const. Greg Wiley will testify on Tuesday before the Mass Casualty Commission leading the investigation into the April 18-19 2020 mass shooting that killed 22 people in the county. This week’s proceedings are virtual and Wiley will testify via a closed video link with media, lawyers and the commission, which will not be webcast.

Wiley spoke to RCMP shortly after the 2020 murders and to investigators on the commission last June. He is no longer based in Nova Scotia and has said he was shocked to discover that the gunman, Gabriel Wortman, was the same man he had visited in Portapique, NS, for tips on local crime.
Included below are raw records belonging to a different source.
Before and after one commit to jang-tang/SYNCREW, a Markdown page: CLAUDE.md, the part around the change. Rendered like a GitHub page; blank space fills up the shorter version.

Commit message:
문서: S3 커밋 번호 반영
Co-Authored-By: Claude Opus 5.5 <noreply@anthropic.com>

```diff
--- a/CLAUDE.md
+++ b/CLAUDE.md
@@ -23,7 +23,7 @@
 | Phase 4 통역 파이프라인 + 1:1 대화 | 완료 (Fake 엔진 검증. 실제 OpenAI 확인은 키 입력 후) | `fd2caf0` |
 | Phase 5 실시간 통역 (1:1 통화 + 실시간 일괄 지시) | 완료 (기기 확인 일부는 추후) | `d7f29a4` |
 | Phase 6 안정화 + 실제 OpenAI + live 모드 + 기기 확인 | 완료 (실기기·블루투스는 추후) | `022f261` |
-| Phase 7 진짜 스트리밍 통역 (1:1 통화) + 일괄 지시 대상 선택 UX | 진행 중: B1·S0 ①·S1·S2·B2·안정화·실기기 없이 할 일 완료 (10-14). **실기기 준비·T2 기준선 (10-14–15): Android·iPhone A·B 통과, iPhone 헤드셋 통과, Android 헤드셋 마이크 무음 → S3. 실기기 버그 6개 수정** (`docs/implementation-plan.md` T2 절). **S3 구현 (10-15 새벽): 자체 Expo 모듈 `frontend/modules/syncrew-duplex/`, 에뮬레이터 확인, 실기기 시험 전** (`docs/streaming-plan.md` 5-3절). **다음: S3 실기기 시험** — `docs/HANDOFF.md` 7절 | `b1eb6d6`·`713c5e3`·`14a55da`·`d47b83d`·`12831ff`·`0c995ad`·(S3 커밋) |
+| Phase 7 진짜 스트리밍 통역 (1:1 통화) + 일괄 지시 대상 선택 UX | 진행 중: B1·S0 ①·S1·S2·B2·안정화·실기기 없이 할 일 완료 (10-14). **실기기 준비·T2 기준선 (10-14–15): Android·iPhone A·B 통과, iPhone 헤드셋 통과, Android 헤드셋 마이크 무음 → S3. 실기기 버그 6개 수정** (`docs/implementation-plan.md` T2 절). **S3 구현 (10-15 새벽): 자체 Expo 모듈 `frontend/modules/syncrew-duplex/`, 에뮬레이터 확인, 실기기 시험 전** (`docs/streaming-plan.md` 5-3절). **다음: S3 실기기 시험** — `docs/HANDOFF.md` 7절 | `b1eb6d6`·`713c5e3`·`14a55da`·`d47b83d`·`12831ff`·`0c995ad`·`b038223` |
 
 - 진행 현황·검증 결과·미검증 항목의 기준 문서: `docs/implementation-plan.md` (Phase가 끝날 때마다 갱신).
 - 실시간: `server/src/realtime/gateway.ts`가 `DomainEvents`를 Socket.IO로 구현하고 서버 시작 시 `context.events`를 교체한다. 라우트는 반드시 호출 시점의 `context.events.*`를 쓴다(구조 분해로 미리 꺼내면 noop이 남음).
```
“Apart from the pain, do ask yourself questions. I had a certain number of contacts with this man. Did I miss something? Did I sleep here behind the wheel? Could I somehow have been better on top of this or what then? ?” Wiley told the committee.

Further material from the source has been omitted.